START Extracted data

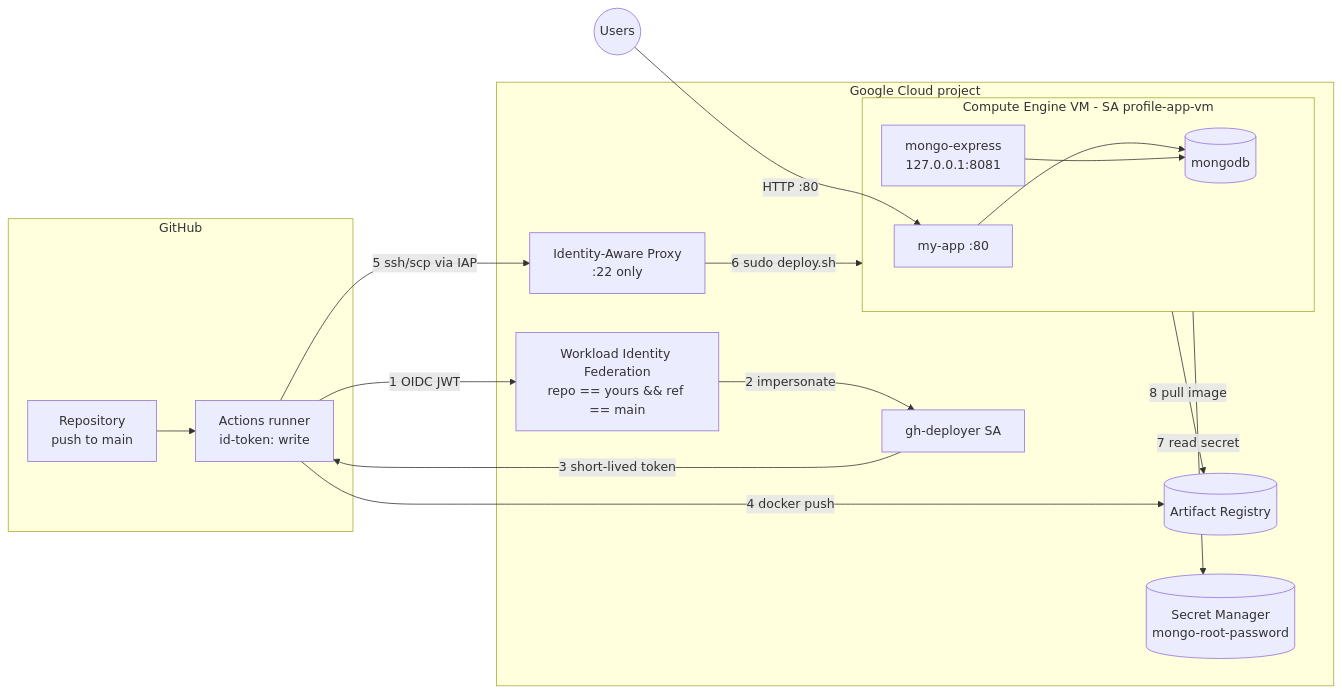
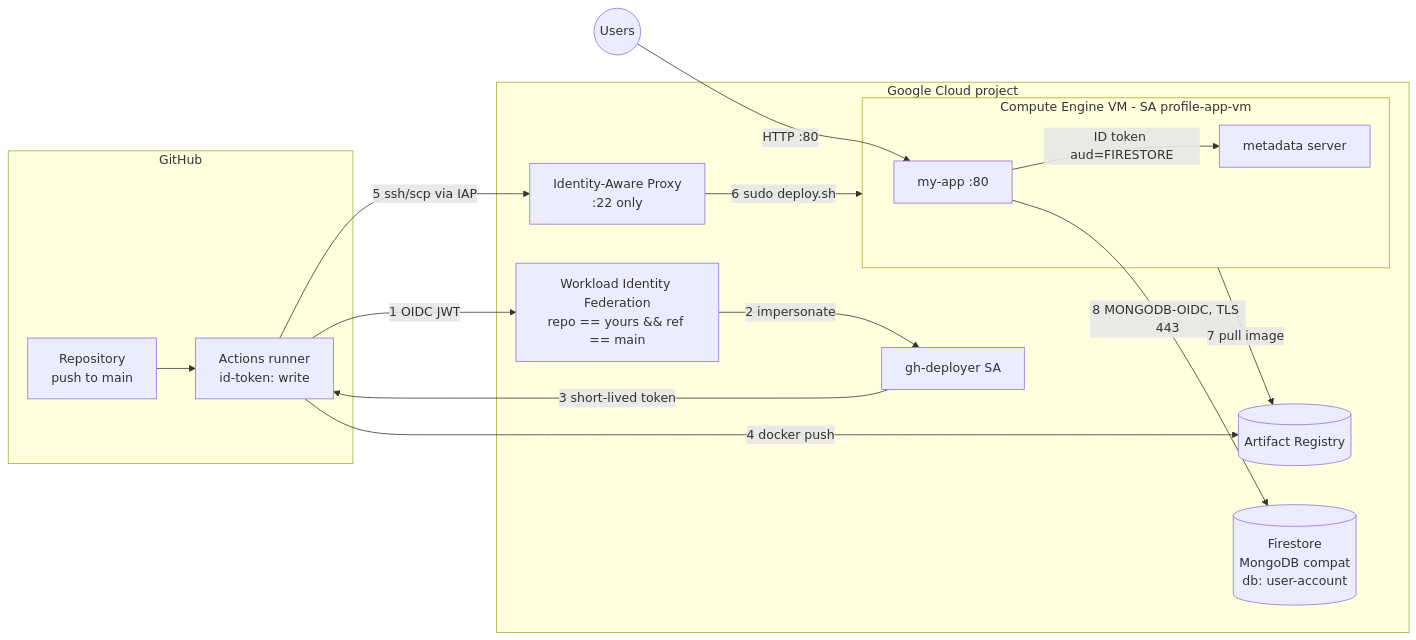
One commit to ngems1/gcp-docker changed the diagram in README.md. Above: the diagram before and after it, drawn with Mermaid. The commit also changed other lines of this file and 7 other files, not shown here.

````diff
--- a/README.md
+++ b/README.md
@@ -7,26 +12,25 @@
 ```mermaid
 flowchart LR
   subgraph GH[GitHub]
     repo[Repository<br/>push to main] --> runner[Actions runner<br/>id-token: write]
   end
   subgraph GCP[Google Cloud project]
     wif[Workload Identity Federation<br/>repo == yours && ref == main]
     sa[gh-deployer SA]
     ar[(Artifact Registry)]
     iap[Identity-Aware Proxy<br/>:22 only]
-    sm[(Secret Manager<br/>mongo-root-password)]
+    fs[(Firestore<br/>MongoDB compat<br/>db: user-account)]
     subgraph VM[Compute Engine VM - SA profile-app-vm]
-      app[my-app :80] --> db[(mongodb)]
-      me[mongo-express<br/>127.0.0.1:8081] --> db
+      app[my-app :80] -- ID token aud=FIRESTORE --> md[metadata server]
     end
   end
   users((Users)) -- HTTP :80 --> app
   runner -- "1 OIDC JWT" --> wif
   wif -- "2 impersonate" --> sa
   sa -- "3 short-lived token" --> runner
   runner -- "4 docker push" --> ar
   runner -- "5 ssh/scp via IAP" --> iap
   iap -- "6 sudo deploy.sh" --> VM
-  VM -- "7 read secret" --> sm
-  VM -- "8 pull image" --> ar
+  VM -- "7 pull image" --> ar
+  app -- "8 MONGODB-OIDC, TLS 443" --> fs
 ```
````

END Extracted data

> [Work to be completed] The pictures stay out; everything else in the records above must be repeated exactly.

> [Answer for this exercise]
One commit to ngems1/gcp-docker changed the diagram in README.md. Above: the diagram before and after it, drawn with Mermaid. The commit also changed other lines of this file and 7 other files, not shown here.

````diff
--- a/README.md
+++ b/README.md
@@ -7,26 +12,25 @@
 ```mermaid
 flowchart LR
   subgraph GH[GitHub]
     repo[Repository<br/>push to main] --> runner[Actions runner<br/>id-token: write]
   end
   subgraph GCP[Google Cloud project]
     wif[Workload Identity Federation<br/>repo == yours && ref == main]
     sa[gh-deployer SA]
     ar[(Artifact Registry)]
     iap[Identity-Aware Proxy<br/>:22 only]
-    sm[(Secret Manager<br/>mongo-root-password)]
+    fs[(Firestore<br/>MongoDB compat<br/>db: user-account)]
     subgraph VM[Compute Engine VM - SA profile-app-vm]
-      app[my-app :80] --> db[(mongodb)]
-      me[mongo-express<br/>127.0.0.1:8081] --> db
+      app[my-app :80] -- ID token aud=FIRESTORE --> md[metadata server]
     end
   end
   users((Users)) -- HTTP :80 --> app
   runner -- "1 OIDC JWT" --> wif
   wif -- "2 impersonate" --> sa
   sa -- "3 short-lived token" --> runner
   runner -- "4 docker push" --> ar
   runner -- "5 ssh/scp via IAP" --> iap
   iap -- "6 sudo deploy.sh" --> VM
-  VM -- "7 read secret" --> sm
-  VM -- "8 pull image" --> ar
+  VM -- "7 pull image" --> ar
+  app -- "8 MONGODB-OIDC, TLS 443" --> fs
 ```
````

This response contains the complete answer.